We covered some fantastic miso soup in my latest miso soup post, but what about ingredients that might be unfamiliar? To help you navigate Japanese markets and find these gems, I wanted to share a trio of photos of key ingredients I mentioned. Please check out the slide show below. First up, are two kinds of convenient dashi packs, one made with katsuobushi/kombu (dried, shaved bonito and kombu kelp) and the other with iriko (tiny dried fish). The handy illustrations on the front helps you tell the difference. The directions on the back say to place one pack in a saucepan with 3 1/2 cups of water, bring to a boil over medium heat and simmer for 5 minutes. Remove the pack (chuck it) and your dashi is ready.
Next, you'll see two kinds of miso with their packaging. The chestnut-colored one on the left is Sendai miso, one of my favorite varieties of aka miso (red miso). The other, lighter-colored, savory shiro miso is a type of Shinshu that I recently found (organic, to boot). The ingredients for both of these rice-based miso are, simply, soy beans, rice, salt -- that's all there should be, nothing else. Also, notice that these miso are a coarsely ground paste, rather than smooth. That's because they're both inaka style miso -- rustic, "countryside" style, that is -- which are wonderful. When you taste these miso you'll get a profound sense of savoriness (umami) rather than saltiness. Delicious.

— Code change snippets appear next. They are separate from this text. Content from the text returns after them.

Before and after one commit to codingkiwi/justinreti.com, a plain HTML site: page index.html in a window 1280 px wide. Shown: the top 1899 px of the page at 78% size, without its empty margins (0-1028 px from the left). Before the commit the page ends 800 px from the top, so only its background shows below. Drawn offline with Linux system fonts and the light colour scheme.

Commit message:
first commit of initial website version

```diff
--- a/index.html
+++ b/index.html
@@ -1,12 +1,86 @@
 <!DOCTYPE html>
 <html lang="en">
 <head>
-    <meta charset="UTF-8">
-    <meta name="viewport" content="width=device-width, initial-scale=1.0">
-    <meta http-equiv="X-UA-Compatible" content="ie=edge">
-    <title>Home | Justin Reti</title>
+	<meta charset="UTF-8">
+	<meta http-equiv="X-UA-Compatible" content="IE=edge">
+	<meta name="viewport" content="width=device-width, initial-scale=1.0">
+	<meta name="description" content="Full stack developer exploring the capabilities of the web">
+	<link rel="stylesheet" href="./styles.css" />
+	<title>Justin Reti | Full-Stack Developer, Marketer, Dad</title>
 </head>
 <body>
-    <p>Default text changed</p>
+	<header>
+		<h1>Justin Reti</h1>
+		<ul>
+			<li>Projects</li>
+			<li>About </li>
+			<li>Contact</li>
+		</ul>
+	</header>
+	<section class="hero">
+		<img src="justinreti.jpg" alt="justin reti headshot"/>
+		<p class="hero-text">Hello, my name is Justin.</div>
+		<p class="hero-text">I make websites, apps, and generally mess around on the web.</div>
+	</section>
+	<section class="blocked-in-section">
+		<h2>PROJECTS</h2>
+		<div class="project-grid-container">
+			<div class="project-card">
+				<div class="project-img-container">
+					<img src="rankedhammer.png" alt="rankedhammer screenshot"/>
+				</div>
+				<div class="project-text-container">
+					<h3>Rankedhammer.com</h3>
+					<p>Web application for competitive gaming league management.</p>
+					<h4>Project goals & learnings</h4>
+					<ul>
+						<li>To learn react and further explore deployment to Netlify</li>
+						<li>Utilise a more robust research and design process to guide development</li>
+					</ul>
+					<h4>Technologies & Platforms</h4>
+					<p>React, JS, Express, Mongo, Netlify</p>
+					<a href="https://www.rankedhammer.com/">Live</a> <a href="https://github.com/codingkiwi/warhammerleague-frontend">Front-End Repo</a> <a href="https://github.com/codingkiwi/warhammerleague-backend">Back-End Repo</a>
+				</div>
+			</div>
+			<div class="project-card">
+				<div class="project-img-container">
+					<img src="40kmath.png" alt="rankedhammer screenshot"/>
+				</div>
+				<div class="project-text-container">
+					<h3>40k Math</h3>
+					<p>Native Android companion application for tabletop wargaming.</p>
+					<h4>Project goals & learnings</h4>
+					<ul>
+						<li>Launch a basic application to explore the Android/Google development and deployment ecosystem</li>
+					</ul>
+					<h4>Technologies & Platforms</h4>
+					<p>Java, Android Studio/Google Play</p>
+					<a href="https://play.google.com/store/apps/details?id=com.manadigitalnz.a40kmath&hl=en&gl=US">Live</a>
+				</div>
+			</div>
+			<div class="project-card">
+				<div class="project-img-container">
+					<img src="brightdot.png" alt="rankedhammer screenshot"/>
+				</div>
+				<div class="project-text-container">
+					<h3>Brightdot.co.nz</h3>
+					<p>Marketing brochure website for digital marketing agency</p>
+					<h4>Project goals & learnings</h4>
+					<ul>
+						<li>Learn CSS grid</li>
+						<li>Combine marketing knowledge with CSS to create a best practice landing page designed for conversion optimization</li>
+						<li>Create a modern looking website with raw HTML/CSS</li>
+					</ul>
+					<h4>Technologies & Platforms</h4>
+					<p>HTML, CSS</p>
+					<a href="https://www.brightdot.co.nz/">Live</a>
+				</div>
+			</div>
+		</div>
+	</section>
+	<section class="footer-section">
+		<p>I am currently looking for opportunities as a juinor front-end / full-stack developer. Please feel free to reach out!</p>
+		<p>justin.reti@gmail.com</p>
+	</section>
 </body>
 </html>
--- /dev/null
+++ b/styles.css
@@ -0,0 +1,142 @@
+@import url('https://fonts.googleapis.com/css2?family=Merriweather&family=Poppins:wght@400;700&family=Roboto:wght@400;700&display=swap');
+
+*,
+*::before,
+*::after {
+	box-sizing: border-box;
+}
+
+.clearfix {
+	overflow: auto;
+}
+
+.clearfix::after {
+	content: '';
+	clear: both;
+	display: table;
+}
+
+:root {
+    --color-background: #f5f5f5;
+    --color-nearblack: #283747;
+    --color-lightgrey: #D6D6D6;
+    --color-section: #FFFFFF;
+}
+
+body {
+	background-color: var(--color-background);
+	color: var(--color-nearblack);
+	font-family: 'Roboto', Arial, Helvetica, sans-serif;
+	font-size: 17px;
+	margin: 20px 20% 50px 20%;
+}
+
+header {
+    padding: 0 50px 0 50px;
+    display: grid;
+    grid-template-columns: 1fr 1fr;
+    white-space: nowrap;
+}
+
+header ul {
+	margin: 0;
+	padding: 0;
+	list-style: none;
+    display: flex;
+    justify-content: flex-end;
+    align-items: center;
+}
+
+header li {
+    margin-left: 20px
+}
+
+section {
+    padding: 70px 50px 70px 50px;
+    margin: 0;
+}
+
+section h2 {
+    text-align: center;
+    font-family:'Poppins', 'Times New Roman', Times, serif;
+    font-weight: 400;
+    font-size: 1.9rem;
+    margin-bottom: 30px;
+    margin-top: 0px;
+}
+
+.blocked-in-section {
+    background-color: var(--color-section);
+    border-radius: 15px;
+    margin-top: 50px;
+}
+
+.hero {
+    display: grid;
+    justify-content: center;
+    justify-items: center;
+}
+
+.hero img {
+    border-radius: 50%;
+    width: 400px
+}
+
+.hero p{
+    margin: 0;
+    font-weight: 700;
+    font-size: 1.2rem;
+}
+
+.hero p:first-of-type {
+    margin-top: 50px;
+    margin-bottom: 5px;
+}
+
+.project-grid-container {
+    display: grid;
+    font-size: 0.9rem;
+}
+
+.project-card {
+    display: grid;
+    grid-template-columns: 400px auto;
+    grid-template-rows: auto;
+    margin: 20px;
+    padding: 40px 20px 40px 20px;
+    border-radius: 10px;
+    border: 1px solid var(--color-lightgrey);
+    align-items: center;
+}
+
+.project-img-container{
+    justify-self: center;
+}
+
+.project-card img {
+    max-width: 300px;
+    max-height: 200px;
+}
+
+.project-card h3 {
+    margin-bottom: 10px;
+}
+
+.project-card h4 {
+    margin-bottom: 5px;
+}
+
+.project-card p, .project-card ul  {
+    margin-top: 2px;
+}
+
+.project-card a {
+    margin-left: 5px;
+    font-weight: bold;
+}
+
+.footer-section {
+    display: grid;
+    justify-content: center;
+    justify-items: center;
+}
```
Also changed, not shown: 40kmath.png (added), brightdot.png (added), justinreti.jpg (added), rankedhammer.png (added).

Finally, I included a shot of two kinds of fried tofu. The thin sliced one is abura age, thin slices deep fried. The thick one is atsu age, fried on the outside and firm white tofu on the inside. For both, stick in a colander and pour boiling water over them first to rinse away excess oil. These two ingredients add delightful flavor and texture to miso soup, beyond good ole' tofu. Abura age, by the way, comes several to a pack and can store in the freezer for months, so you can always keep some handy. (By the way, age in both tofu is pronounced "ah-geh.")
Okay, here are the photos: